What the exercise asks
Please return every line in the following data that includes the string "Jacobi".

╭─ Supplied records

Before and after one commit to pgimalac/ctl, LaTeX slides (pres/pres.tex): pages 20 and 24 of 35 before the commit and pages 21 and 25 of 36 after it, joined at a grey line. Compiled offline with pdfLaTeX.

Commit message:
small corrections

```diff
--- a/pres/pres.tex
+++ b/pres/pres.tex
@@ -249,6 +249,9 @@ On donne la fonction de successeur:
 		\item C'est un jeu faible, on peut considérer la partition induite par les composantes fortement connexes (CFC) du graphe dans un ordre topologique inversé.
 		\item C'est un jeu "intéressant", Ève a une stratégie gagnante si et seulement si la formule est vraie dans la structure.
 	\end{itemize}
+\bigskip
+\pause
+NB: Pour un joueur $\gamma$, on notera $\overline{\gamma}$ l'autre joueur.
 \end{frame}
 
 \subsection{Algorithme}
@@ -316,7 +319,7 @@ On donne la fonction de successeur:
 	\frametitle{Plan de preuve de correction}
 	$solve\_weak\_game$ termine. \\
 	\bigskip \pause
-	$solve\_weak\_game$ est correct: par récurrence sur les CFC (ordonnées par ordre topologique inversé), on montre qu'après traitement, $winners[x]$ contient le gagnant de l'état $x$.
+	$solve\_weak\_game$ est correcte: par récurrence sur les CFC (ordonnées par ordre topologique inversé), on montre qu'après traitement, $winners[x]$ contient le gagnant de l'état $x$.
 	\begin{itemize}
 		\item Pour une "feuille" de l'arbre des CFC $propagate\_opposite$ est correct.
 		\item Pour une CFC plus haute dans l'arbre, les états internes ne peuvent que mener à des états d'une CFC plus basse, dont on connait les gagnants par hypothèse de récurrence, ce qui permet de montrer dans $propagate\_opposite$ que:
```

╰─
╭─ Supplied records

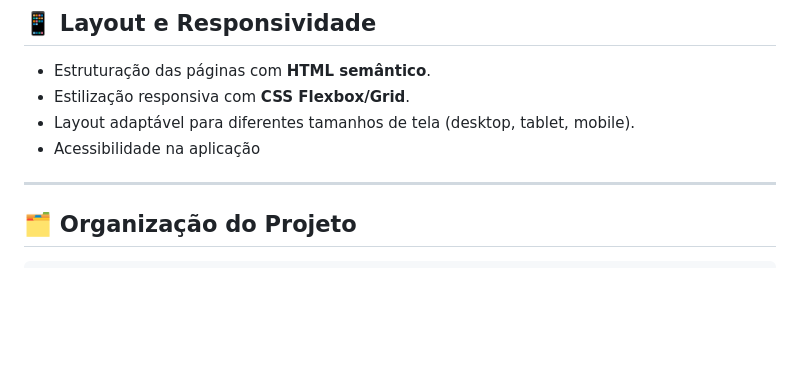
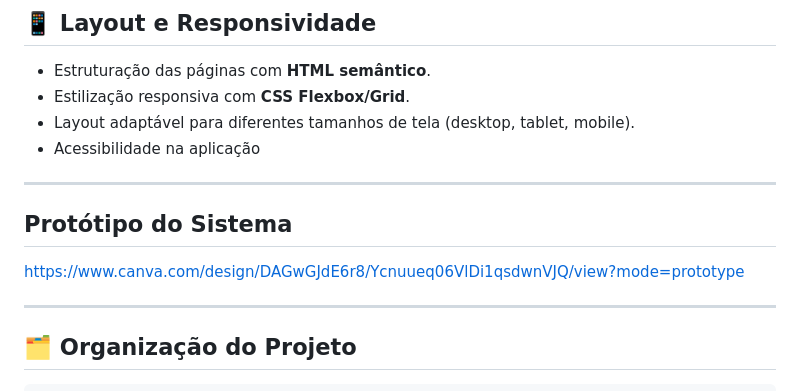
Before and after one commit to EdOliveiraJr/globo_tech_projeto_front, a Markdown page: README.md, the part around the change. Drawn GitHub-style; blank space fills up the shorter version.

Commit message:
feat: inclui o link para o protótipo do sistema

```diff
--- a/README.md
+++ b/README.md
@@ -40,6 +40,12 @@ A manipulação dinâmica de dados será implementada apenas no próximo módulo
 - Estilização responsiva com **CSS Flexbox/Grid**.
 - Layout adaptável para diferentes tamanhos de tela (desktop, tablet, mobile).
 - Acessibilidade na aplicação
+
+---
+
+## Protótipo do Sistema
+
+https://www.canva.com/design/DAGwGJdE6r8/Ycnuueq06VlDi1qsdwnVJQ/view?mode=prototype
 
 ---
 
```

╰─
╭─ Supplied records

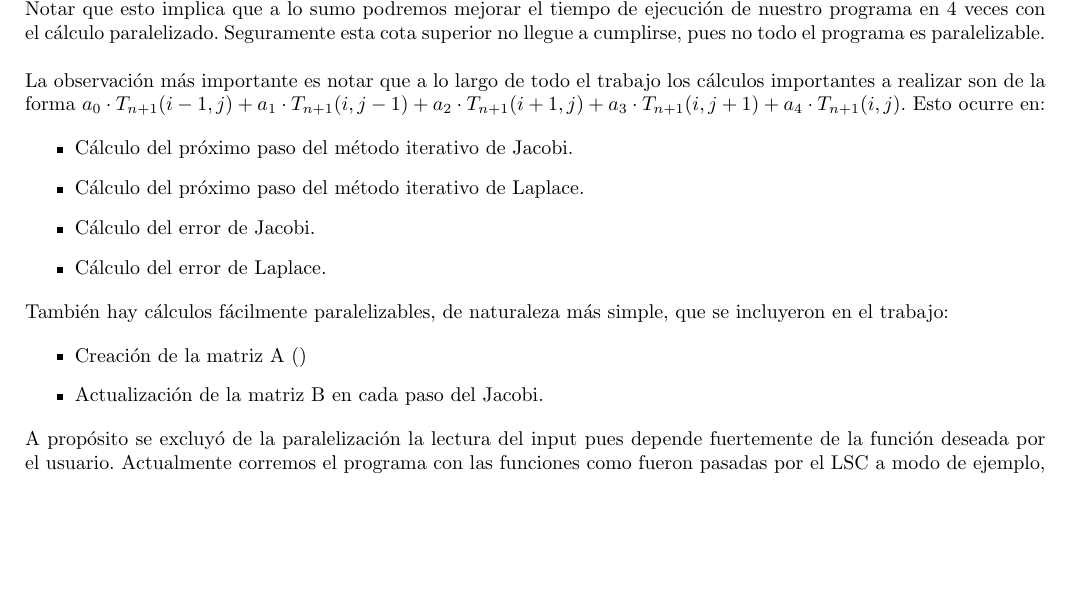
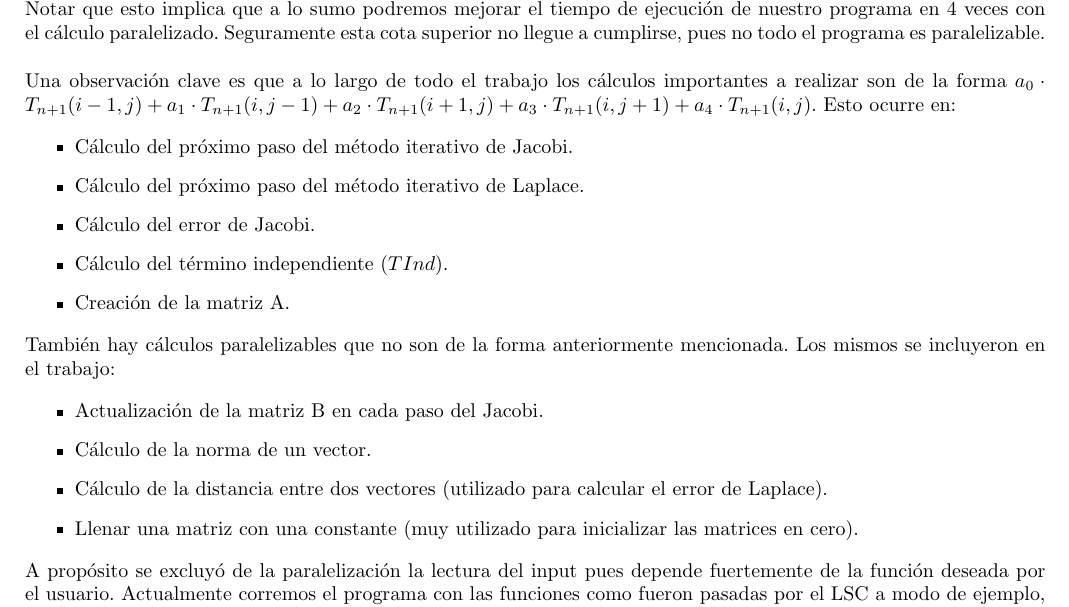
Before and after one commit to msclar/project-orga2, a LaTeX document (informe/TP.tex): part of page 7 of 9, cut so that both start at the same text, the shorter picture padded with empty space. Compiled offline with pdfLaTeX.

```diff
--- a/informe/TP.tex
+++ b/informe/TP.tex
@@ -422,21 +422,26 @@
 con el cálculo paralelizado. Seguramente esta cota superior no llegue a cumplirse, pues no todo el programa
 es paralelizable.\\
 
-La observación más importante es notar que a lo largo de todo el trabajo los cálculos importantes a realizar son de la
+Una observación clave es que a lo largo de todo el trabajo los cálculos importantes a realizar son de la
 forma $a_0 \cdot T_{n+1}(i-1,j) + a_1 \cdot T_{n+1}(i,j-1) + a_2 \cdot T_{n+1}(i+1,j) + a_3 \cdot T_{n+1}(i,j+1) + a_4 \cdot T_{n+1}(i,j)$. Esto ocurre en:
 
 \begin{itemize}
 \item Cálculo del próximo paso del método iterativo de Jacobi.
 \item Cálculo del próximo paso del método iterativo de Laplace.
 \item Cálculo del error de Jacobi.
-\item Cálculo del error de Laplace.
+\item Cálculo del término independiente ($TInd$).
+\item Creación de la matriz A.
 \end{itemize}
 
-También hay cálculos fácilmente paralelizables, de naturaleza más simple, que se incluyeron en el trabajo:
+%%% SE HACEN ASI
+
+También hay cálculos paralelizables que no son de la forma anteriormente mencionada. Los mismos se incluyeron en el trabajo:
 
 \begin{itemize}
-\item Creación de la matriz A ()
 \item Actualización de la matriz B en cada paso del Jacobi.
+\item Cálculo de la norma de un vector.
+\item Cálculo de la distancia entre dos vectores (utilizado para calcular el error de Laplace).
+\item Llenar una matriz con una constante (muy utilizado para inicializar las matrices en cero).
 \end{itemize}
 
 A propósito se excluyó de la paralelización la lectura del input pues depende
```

╰─

Answer section
 \item Cálculo del próximo paso del método iterativo de Jacobi.
 \item Cálculo del error de Jacobi.
 \item Actualización de la matriz B en cada paso del Jacobi.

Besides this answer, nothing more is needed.